Kagan does not spend time worrying about peripheral regions of the global economy or about marginalized people. He is more concerned with the pacification of power politics, marked by the post-World War Two conversion of Germany and Japan into pacifist states that disavowed the struggle for power and national greatness to instead dedicate their national energies to liberal progress within the context of an open world economy, which US power would secure. When the Cold War ended, Russia and China were offered a similar deal. The Soviets could withdraw from Eastern Europe (and renounce communism) without worrying about German reunification because of the US capacity to contain power politics.

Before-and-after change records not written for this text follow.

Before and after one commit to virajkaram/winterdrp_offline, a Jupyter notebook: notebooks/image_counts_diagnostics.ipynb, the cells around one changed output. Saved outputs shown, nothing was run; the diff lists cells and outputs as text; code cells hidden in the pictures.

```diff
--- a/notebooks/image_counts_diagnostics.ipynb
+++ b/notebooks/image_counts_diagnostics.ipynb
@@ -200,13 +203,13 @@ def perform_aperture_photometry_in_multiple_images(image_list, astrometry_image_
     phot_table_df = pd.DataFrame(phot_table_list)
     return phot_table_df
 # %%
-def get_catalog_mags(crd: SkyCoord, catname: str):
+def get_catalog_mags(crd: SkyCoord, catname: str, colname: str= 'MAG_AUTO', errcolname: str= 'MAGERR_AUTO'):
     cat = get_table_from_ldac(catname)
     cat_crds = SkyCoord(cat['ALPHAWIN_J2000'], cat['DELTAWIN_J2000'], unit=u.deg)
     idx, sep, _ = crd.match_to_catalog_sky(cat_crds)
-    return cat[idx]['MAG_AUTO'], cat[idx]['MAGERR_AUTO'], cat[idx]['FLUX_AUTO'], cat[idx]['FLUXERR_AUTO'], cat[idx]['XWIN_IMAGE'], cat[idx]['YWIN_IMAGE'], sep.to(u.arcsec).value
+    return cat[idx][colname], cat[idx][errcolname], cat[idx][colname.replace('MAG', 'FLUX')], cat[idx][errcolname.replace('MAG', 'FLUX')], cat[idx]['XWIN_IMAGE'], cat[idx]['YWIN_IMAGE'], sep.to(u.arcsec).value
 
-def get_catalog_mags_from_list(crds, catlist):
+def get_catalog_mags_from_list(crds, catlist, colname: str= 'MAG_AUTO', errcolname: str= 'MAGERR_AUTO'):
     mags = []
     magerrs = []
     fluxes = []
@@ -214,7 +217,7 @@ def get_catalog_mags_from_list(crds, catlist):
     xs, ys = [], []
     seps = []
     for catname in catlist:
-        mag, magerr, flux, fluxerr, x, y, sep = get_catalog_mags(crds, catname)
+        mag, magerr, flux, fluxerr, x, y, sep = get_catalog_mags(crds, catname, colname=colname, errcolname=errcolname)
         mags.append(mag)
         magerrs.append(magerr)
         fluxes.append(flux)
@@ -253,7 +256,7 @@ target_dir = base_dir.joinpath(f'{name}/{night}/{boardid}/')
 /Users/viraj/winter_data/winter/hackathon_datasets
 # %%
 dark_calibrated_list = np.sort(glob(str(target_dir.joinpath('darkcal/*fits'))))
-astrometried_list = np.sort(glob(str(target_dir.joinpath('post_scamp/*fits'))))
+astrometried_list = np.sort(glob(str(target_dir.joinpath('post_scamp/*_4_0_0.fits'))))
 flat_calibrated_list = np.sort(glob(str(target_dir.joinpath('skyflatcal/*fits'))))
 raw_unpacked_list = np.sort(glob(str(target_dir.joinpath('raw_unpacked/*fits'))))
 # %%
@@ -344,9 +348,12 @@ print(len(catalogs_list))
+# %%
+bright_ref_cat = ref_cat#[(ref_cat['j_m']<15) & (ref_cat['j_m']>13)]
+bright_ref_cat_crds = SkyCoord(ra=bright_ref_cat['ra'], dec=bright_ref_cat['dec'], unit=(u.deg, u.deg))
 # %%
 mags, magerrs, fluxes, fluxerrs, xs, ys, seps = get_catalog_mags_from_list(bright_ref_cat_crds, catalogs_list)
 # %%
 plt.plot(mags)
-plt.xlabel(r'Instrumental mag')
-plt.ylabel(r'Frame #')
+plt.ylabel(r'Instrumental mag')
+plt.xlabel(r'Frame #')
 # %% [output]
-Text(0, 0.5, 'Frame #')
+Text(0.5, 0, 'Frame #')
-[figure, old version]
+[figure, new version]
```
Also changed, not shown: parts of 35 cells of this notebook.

China could follow the positive example of Japan (and not the negative example of inter-war imperial Japan) and reject the pursuit of state power and focus instead on getting rich. Too bad that they did not take the message to heart. For its part, Russia cares more about its power than its security and, in any event, Russian security perceptions, warped by its great power aspirations, ought not matter (Kagan 2018, p. 89). What is important is that NATO expansion made Europe whole and free (Never mind, as well, that George Kennan warned, correctly, that the US driven expansion into the Eastern Europe would antagonize Russia. Kennan is an unquestionable authority when his views coincide with Kagan’s, but otherwise, he is quite dispensable). Russia could have lived with that, but it chose not to for reasons of national pride (Kagan 2018, p. 111). Similarly, China’s dream of empire is also a manifestation of pride rather than acceptance of liberal order as a context for national development (Kagan 2018, p. 117). Apparently only the United States, suggests Kagan, can aspire to greatness because only its aspirations are worthwhile.

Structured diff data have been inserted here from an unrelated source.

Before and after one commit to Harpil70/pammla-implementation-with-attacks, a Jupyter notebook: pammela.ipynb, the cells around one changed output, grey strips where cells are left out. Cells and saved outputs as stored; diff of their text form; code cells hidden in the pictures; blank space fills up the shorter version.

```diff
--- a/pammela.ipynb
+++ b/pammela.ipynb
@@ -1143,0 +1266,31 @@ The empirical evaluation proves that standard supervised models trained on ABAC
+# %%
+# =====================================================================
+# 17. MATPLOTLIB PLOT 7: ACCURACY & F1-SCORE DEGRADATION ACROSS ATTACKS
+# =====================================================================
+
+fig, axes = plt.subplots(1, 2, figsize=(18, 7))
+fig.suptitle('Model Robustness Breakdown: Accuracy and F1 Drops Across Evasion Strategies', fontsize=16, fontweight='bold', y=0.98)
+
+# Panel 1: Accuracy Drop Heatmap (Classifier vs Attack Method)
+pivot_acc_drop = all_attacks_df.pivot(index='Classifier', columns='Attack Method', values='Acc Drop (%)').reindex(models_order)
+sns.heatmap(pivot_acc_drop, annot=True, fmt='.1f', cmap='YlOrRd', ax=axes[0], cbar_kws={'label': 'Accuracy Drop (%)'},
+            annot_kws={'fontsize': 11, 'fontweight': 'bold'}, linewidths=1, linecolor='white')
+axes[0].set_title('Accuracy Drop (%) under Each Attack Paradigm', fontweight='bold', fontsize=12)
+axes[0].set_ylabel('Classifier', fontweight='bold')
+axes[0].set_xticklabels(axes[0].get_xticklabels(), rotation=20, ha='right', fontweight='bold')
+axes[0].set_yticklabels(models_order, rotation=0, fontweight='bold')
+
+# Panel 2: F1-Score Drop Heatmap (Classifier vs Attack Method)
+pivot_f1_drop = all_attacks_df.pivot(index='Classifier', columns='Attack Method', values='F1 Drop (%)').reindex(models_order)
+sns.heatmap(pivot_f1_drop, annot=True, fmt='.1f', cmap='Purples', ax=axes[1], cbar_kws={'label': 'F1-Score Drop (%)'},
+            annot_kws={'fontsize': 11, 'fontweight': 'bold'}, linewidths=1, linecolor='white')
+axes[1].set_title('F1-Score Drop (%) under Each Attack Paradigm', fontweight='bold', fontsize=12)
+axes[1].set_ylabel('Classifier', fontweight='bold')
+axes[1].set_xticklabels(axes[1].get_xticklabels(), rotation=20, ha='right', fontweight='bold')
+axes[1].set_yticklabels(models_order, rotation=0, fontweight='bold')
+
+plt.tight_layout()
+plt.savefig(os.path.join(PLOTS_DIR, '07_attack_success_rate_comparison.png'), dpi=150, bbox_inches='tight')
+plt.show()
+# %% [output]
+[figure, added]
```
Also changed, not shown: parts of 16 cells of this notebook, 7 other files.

This double standard illustrates Kagan’s contempt for diplomacy. Why bother with diplomacy when adversaries are always morally wrong? Having rejected diplomacy, the American project of liberal hegemony must rely on the constant exertion of American force against the constant counter-pressures of the jungle. For Kagan, the present is always Munich, 1938 – always a world-historical clash of wills. The triumph of liberal freedom is never complete and never final. Donald Rumsfeld clearly depicts Kagan’s views: “People have to recognize,” said Rumsfeld to a gathering of Central American Ministers of Defense, “that freedom is under challenge fairly continuously in many parts of the world, and that…those that oppose it have to be discouraged and ultimately lose heart” (quoted in Stokes and Raphael 2010, p. 55). What counts as a challenge to freedom? What it almost always comes down to is the defense of property rights, often of transnational corporations, against the social and economic demands of impoverished and marginalized peoples. The centrality of this point can be inferred from George Kennan’s remark in 1948, that the US “has 50% of the world’s wealth and 6.3% of its population,” and that “our real task in the coming period is to devise a pattern of relationships which will permit us to maintain this position of disparity without positive detriment to our national security” (quoted in Grandin 2018, p. 195). Obviously, challenges to “freedom” emerge from the economic disparities that Kennan noted.

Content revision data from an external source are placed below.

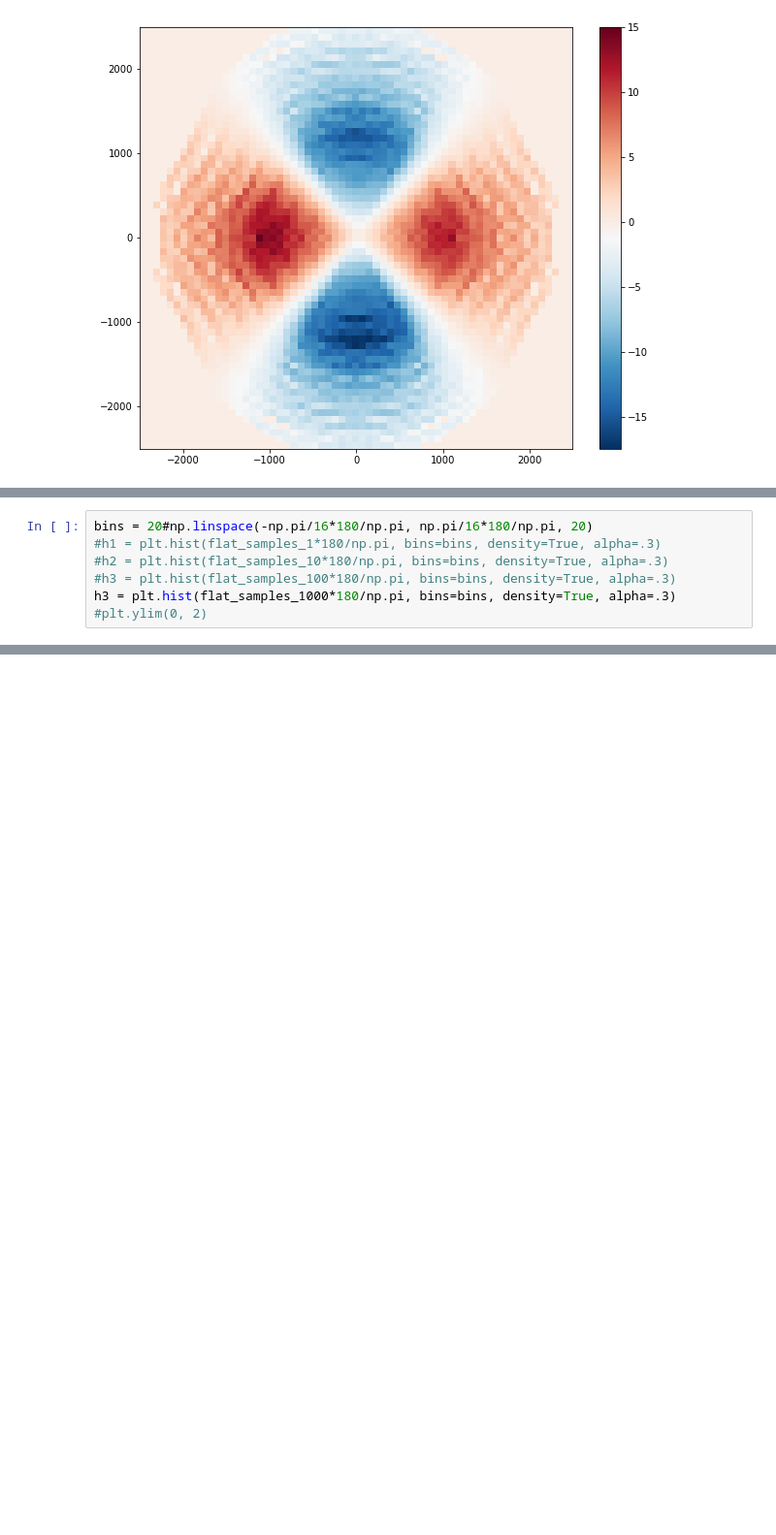
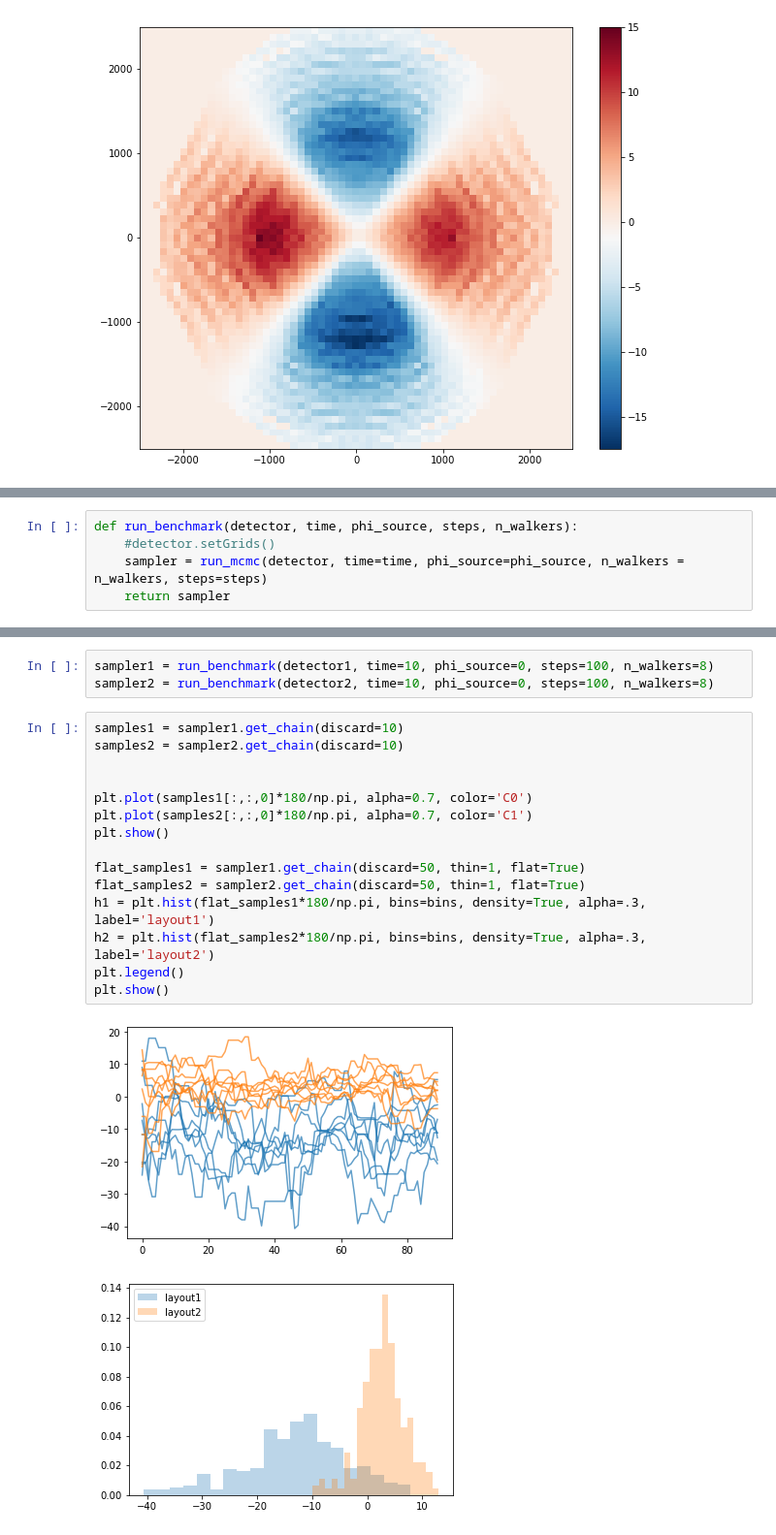
Before and after one commit to hlasco/intensity_interferrometry_layout_benchmark, a Jupyter notebook: intensity_interferometry.ipynb, the cells around one changed output, grey strips where cells are left out. Shown: that part at 97% size. Saved outputs shown, nothing was run; the diff lists cells and outputs as text; blank space fills up the shorter version.

Commit message:
added benchmark routine

```diff
--- a/intensity_interferometry.ipynb
+++ b/intensity_interferometry.ipynb
@@ -172,7 +106,0 @@ plt.show()
-# %%
-bins = 20#np.linspace(-np.pi/16*180/np.pi, np.pi/16*180/np.pi, 20)
-#h1 = plt.hist(flat_samples_1*180/np.pi, bins=bins, density=True, alpha=.3)
-#h2 = plt.hist(flat_samples_10*180/np.pi, bins=bins, density=True, alpha=.3)
-#h3 = plt.hist(flat_samples_100*180/np.pi, bins=bins, density=True, alpha=.3)
-h3 = plt.hist(flat_samples_1000*180/np.pi, bins=bins, density=True, alpha=.3)
-#plt.ylim(0, 2)
@@ -299,0 +107,5 @@ Text(0, 0.5, 'Likelihood')
+# %%
+def run_benchmark(detector, time, phi_source, steps, n_walkers):
+    #detector.setGrids()
+    sampler = run_mcmc(detector, time=time, phi_source=phi_source, n_walkers = n_walkers, steps=steps)
+    return sampler
@@ -299,0 +126,21 @@ Text(0, 0.5, 'Likelihood')
+# %%
+sampler1 = run_benchmark(detector1, time=10, phi_source=0, steps=100, n_walkers=8)
+sampler2 = run_benchmark(detector2, time=10, phi_source=0, steps=100, n_walkers=8)
+# %%
+samples1 = sampler1.get_chain(discard=10)
+samples2 = sampler2.get_chain(discard=10)
+
+
+plt.plot(samples1[:,:,0]*180/np.pi, alpha=0.7, color='C0')
+plt.plot(samples2[:,:,0]*180/np.pi, alpha=0.7, color='C1')
+plt.show()
+
+flat_samples1 = sampler1.get_chain(discard=50, thin=1, flat=True)
+flat_samples2 = sampler2.get_chain(discard=50, thin=1, flat=True)
+h1 = plt.hist(flat_samples1*180/np.pi, bins=bins, density=True, alpha=.3, label='layout1')
+h2 = plt.hist(flat_samples2*180/np.pi, bins=bins, density=True, alpha=.3, label='layout2')
+plt.legend()
+plt.show()
+# %% [output]
+[figure, added]
+[figure, added]
```
Also changed, not shown: parts of 11 cells of this notebook, 3 other files.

But that is not how Kagan sees it. For Kagan, challenges always come from outside the liberal order. The jungle invades the garden from all points. Being invaded from all points means that efforts to distinguish between vital and non-vital security interests are misguided. Realist commentators like Hans Morgenthau (1965) or Walt (2018) can suggest that US wars in Vietnam and Iraq were policy blunders because they were not focused on vital security interests.  But this realist distinction fails to discern – as Kagan does – that all threats to liberal hegemony are tests of US resolve. The US cannot be a hegemonic power unless it is perceived as such. At play here a balance of power measured not in terms of military, economic or even political capabilities, but rather perceptions of credibility and resolve.  For Kagan, this psychological balance of power supersedes any realist balance of power because liberal hegemony depends on not only the power of the United States, but on the constant exertion of its will. Never mind that scholarly research demonstrates that states judge other states on the basis of their interests rather than their credibility (Walt 2018, p. 149). Kagan is unencumbered by the burdens of the scholarly evidence and bases most of his assertions on the testimony of like-minded foreign policy elites. For example, Kagan cites a US general in Vietnam about US intentions in Vietnam, which were not for victory, but only “to restore stability with the minimum of destruction so that society and lawful government may proceed in an atmosphere of justice and order” (2018, p. 79). Here, as elsewhere in Kagan’s book, statements from respected authorities (in this case, a general) substitutes for any careful examination of the historical record.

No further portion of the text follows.